**EXERCISE**
Nothing but a number is wanted here: the tally of lines in the material below that include "color".
(DATA Opens)
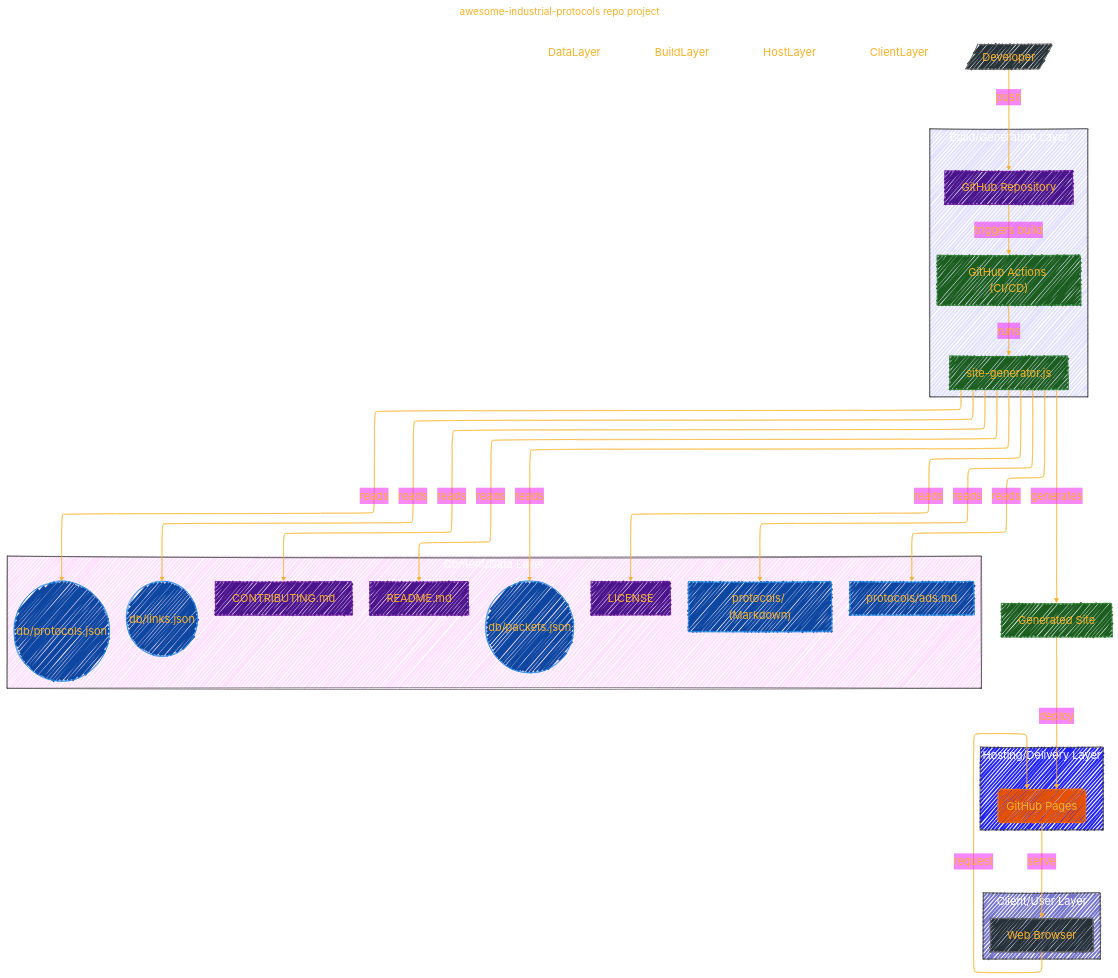
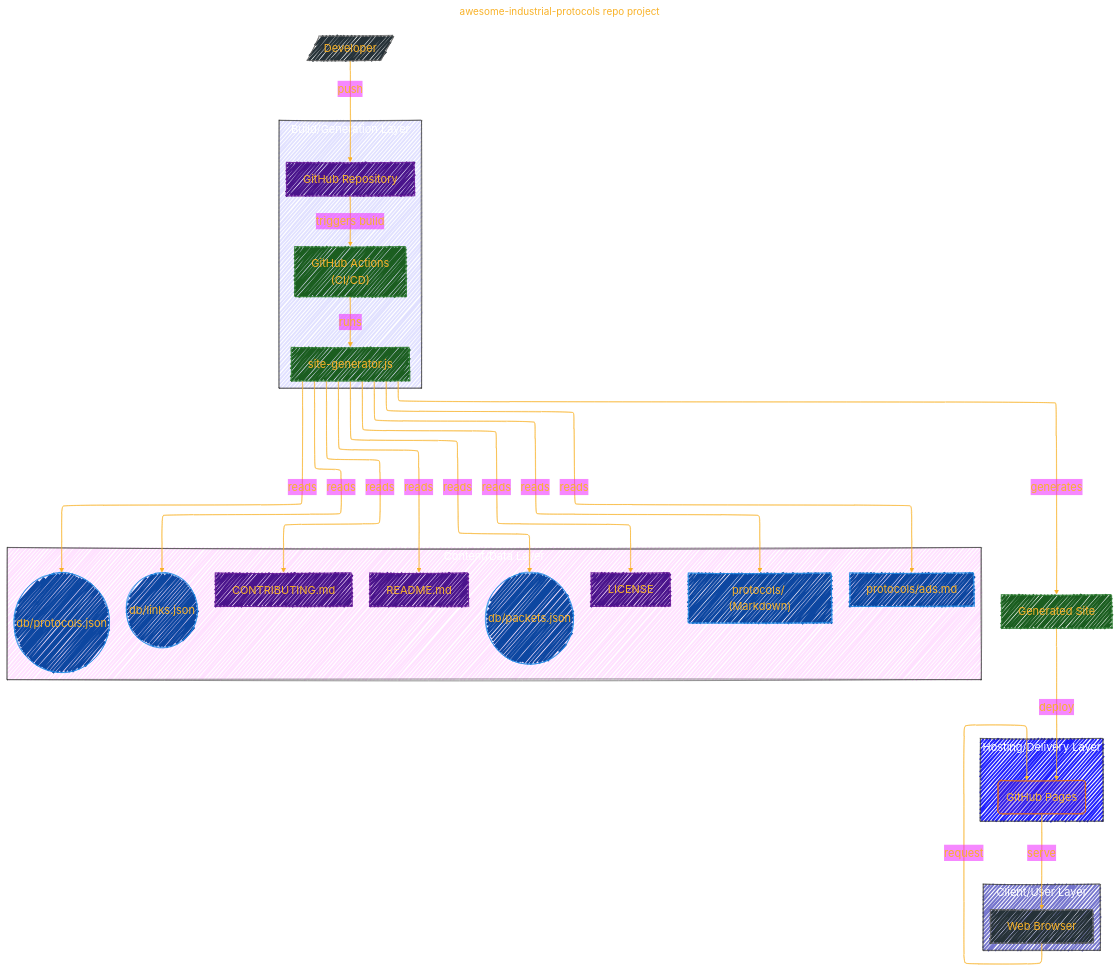
The first of 2 diagrams in CYBERSECURITY/orange-cyberdefense/awesome-industrial-protocols.md (CongLeSolutionX/ArchExplorer), drawn with Mermaid before and after one commit.

Commit message:
update notes

```diff
--- a/CYBERSECURITY/orange-cyberdefense/awesome-industrial-protocols.md
+++ b/CYBERSECURITY/orange-cyberdefense/awesome-industrial-protocols.md
@@ -77,7 +77,6 @@
 flowchart TD
     subgraph Content_Data_Layer["Content/Data Layer"]
     style Content_Data_Layer fill:#F2F2,stroke:#333,stroke-width:1px, color: #FFFF
-        style DataLayer fill:none,stroke:none
         Links((db/links.json)):::data
         Packets((db/packets.json)):::data
         ProtocolsManifest((db/protocols.json)):::data
@@ -90,21 +89,18 @@
 
     subgraph Build_Generation_Layer["Build/Generation Layer"]
     style Build_Generation_Layer fill:#22F2,stroke:#333,stroke-width:1px, color: #FFFF
-        style BuildLayer fill:none,stroke:none
         GitHubRepo["GitHub Repository"]:::repo
-        CI["GitHub Actions (CI/CD)"]:::process
+        CI["GitHub Actions<br/>(CI/CD)"]:::process
         Generator["site-generator.js"]:::process
     end
 
     subgraph Hosting_Delivery_Layer["Hosting/Delivery Layer"]
     style Hosting_Delivery_Layer fill:#22FF,stroke:#333,stroke-width:1px, color: #FFFF
-        style HostLayer fill:none,stroke:none
         Pages("GitHub Pages"):::host
     end
 
     subgraph Client_User_Layer["Client/User Layer"]
     style Client_User_Layer fill:#44BB,stroke:#333,stroke-width:1px, color: #FFFF
-        style ClientLayer fill:none,stroke:none
         Browser["Web Browser"]:::client
     end
 
@@ -138,7 +134,7 @@
     %% Styles
     classDef data fill:#0d47a1,stroke:#1e88e5
     classDef process fill:#1b5e20,stroke:#2e7d32
-    classDef host fill:#e65100,stroke:#ef6c00
+    classDef host fill:#51B5,stroke:#ef6c00
     classDef client fill:#263238,stroke:#616161
     classDef repo fill:#4a148c,stroke:#6a1b9a
 
```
(DATA Closes)
**FINAL ANSWER**
4